* **WHAT TO DO**
Whenever the word "form" turns up in a line of the data below, copy that line.

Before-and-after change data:
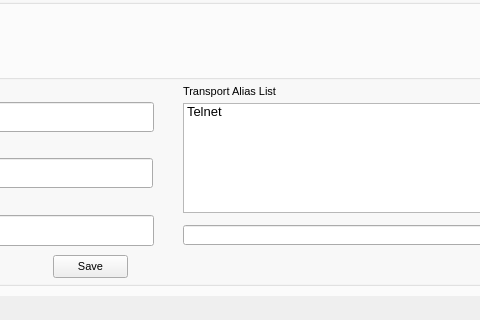
Qt form moderator.ui (BobSegrest/eHaW) before a commit; both pictures show x 499 to 979 and y 380 to 700 of the 1300 by 700 pixel window.
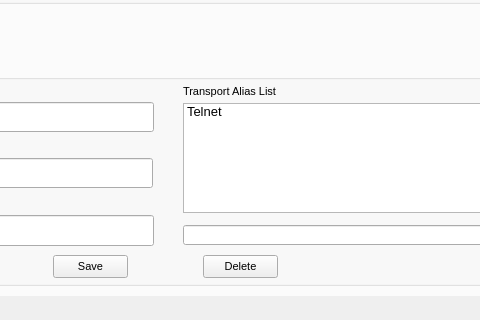
The same form after that commit. The open tabs and pages were chosen to show the change. Icons and pictures are not drawn.

Patch:
```diff
--- a/moderator.ui
+++ b/moderator.ui
@@ -722,6 +722,24 @@
         <string>Add</string>
        </property>
       </widget>
+      <widget class="QPushButton" name="pb_DeleteTransport">
+       <property name="geometry">
+        <rect>
+         <x>690</x>
+         <y>200</y>
+         <width>75</width>
+         <height>23</height>
+        </rect>
+       </property>
+       <property name="font">
+        <font>
+         <pointsize>8</pointsize>
+        </font>
+       </property>
+       <property name="text">
+        <string>Delete</string>
+       </property>
+      </widget>
      </widget>
      <widget class="QGroupBox" name="gb_EventConfig">
       <property name="geometry">
```
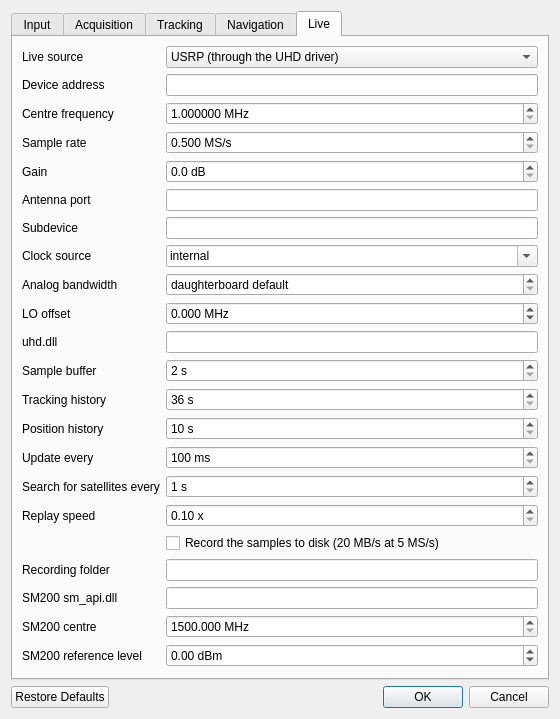
Qt form src/gui/SettingsDialog.ui (mfkiwl/SoftGpsReceiver) before a commit.
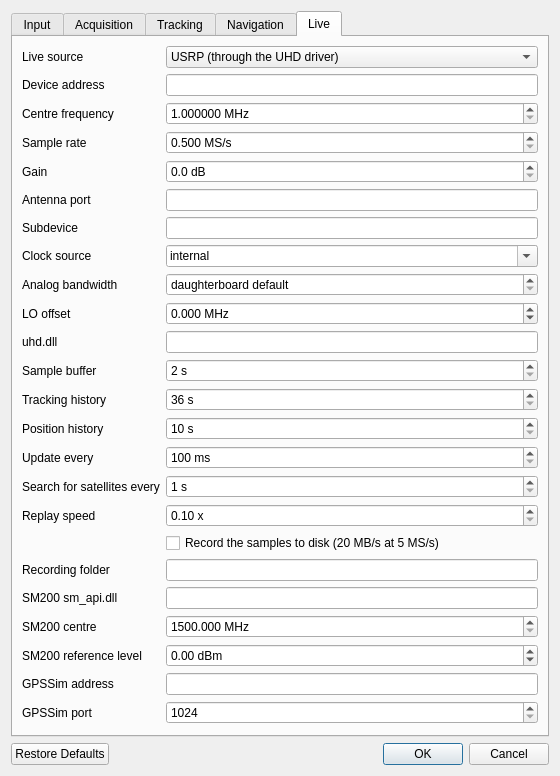
The same form after that commit. The open tabs and pages were chosen to show the change.

```diff
--- a/src/gui/SettingsDialog.ui
+++ b/src/gui/SettingsDialog.ui
@@ -204,6 +204,10 @@
        <item row="17" column="1"><widget class="QCheckBox" name="recordCheck"><property name="text"><string>Record the samples to disk (20 MB/s at 5 MS/s)</string></property></widget></item>
        <item row="18" column="0"><widget class="QLabel" name="recordDirLabel"><property name="text"><string>Recording folder</string></property></widget></item>
        <item row="18" column="1"><widget class="QLineEdit" name="recordDirEdit"/></item>
+       <item row="30" column="0"><widget class="QLabel" name="tcpHostLabel"><property name="text"><string>GPSSim address</string></property></widget></item>
+       <item row="30" column="1"><widget class="QLineEdit" name="tcpHostEdit"/></item>
+       <item row="31" column="0"><widget class="QLabel" name="tcpPortLabel"><property name="text"><string>GPSSim port</string></property></widget></item>
+       <item row="31" column="1"><widget class="QSpinBox" name="tcpPortSpin"><property name="minimum"><number>1024</number></property><property name="maximum"><number>65535</number></property></widget></item>
        <item row="19" column="0"><widget class="QLabel" name="smPathLabel"><property name="text"><string>SM200 sm_api.dll</string></property></widget></item>
        <item row="19" column="1"><widget class="QLineEdit" name="smPathEdit"><property name="toolTip"><string>Path of sm_api.dll from the Signal Hound SDK. Empty = next to the program, then the system path.</string></property></widget></item>
        <item row="20" column="0"><widget class="QLabel" name="smCenterLabel"><property name="text"><string>SM200 centre</string></property></widget></item>
```
Left out of the diff: 1 changed line with no effect on the pictures.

* **OUTPUT FOR THIS EXERCISE**
Qt form moderator.ui (BobSegrest/eHaW) before a commit; both pictures show x 499 to 979 and y 380 to 700 of the 1300 by 700 pixel window.
The same form after that commit. The open tabs and pages were chosen to show the change. Icons and pictures are not drawn.
Qt form src/gui/SettingsDialog.ui (mfkiwl/SoftGpsReceiver) before a commit.
The same form after that commit. The open tabs and pages were chosen to show the change.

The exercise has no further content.